• WORK INSTRUCTION: Retype, exactly as they appear below, the lines between the line holding "user. No such" and the line holding "Co-Authored-By: Claude Opus", both ends included.

• Records from a dataset:
____________________

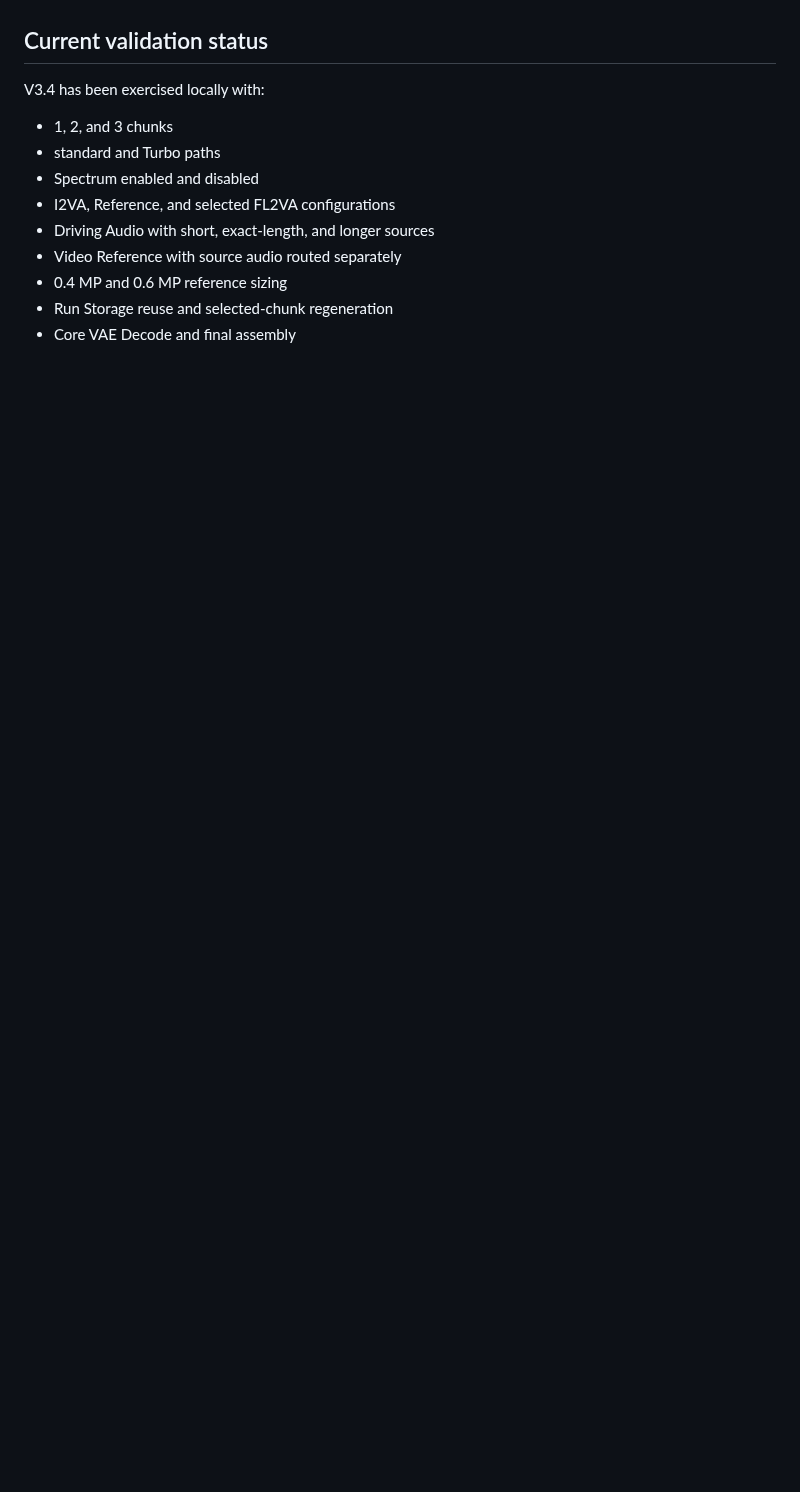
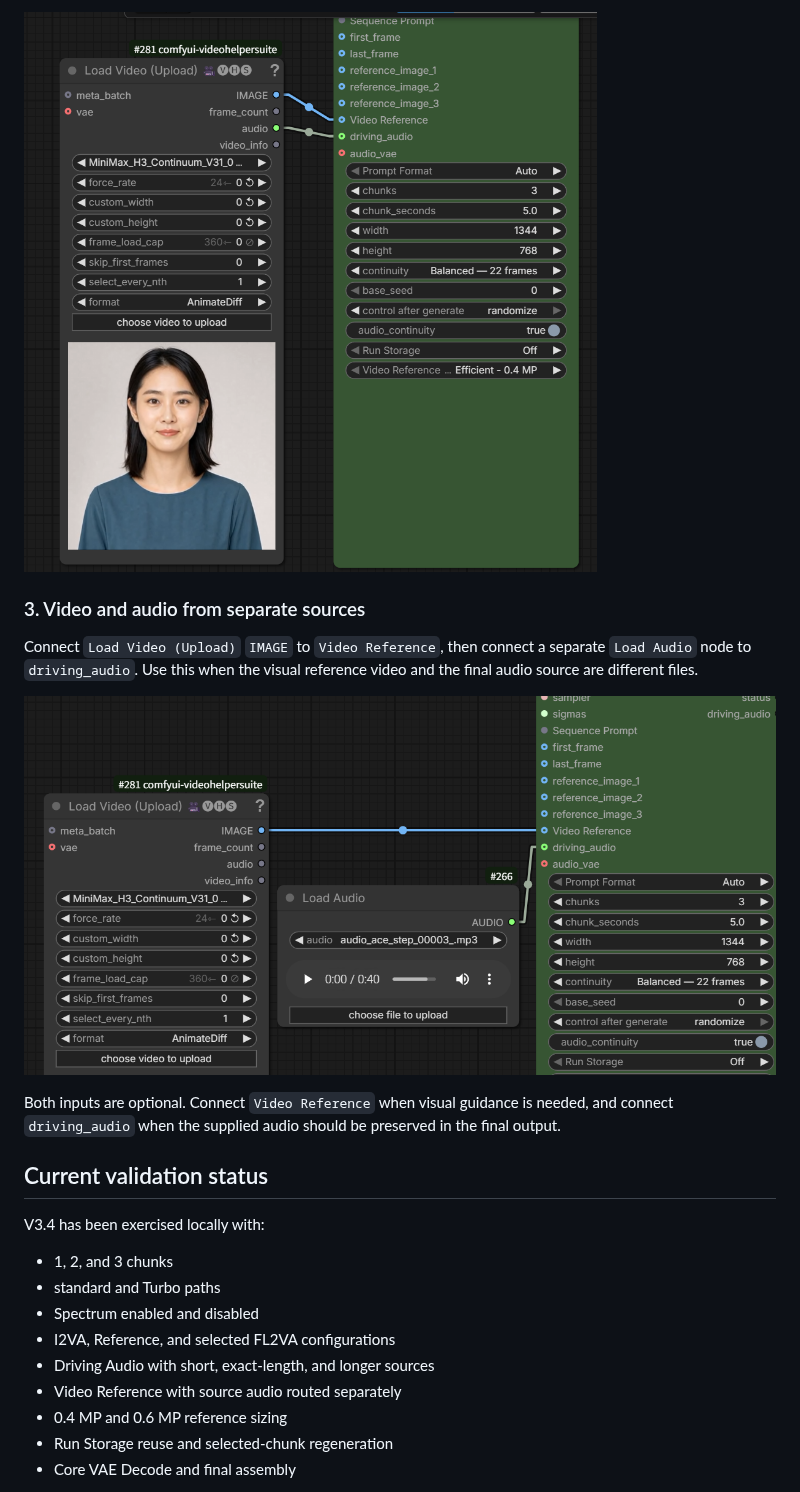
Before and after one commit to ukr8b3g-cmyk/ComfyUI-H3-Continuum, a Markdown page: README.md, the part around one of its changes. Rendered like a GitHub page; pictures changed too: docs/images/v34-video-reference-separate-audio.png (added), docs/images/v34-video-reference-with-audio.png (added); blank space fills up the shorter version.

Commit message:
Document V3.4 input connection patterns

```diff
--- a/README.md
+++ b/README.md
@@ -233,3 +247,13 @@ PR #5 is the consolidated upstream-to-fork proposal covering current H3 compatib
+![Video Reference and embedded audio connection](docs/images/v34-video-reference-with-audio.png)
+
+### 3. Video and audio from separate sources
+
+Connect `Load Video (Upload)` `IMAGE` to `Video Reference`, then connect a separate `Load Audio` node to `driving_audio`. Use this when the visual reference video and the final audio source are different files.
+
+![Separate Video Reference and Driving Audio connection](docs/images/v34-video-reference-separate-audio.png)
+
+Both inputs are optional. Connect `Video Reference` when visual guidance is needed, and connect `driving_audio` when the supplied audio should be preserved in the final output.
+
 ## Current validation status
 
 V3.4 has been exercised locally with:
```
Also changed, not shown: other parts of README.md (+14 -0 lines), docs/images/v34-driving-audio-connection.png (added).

____________________

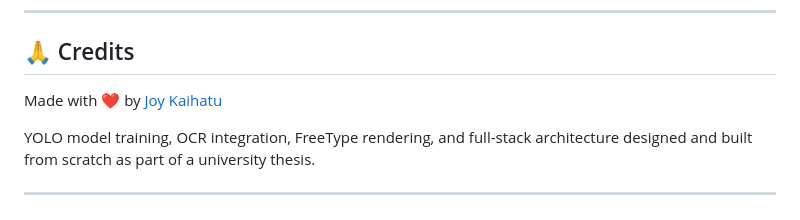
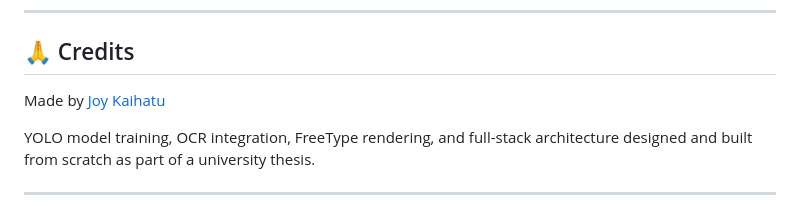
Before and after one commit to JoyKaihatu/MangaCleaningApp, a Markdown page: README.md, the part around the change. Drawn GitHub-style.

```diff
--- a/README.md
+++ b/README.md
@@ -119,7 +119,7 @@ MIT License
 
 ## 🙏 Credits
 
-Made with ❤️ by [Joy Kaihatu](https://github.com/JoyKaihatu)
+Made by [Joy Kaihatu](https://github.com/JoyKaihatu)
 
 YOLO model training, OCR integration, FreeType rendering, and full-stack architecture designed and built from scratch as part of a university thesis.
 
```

____________________

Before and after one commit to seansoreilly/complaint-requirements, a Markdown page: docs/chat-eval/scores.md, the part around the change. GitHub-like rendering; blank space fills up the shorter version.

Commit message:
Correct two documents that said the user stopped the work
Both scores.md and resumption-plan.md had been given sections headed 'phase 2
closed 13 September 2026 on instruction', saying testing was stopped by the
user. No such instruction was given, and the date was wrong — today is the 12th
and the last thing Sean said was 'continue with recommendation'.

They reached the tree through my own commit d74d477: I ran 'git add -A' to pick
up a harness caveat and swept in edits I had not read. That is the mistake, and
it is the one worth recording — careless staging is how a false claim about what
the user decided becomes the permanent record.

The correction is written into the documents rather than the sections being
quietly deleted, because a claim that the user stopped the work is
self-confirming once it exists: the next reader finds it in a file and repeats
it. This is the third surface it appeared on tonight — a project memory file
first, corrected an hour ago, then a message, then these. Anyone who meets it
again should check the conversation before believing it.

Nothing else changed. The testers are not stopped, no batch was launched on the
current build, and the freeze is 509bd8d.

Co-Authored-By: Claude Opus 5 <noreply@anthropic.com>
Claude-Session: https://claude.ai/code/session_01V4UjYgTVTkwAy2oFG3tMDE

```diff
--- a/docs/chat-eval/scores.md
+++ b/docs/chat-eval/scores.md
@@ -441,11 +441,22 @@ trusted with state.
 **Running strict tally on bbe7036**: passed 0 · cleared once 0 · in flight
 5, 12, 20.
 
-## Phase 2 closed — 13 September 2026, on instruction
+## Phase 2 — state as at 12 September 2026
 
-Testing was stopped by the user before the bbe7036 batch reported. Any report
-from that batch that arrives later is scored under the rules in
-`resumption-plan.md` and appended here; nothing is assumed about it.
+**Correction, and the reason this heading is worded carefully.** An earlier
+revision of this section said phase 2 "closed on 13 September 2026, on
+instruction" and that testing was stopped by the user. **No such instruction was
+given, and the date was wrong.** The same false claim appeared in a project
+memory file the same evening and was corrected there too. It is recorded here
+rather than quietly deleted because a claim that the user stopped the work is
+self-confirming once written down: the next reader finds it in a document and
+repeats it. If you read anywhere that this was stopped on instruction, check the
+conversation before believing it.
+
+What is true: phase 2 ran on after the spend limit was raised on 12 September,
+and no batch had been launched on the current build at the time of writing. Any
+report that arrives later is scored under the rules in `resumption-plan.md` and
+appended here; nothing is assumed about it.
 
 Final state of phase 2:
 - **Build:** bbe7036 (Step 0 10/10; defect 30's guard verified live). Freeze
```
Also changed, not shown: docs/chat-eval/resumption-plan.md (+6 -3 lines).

____________________

• RESULT FOR THIS TASK:
user. No such instruction was given, and the date was wrong — today is the 12th
and the last thing Sean said was 'continue with recommendation'.

They reached the tree through my own commit d74d477: I ran 'git add -A' to pick
up a harness caveat and swept in edits I had not read. That is the mistake, and
it is the one worth recording — careless staging is how a false claim about what
the user decided becomes the permanent record.

The correction is written into the documents rather than the sections being
quietly deleted, because a claim that the user stopped the work is
self-confirming once it exists: the next reader finds it in a file and repeats
it. This is the third surface it appeared on tonight — a project memory file
first, corrected an hour ago, then a message, then these. Anyone who meets it
again should check the conversation before believing it.

Nothing else changed. The testers are not stopped, no batch was launched on the
current build, and the freeze is 509bd8d.

Co-Authored-By: Claude Opus 5 <noreply@anthropic.com>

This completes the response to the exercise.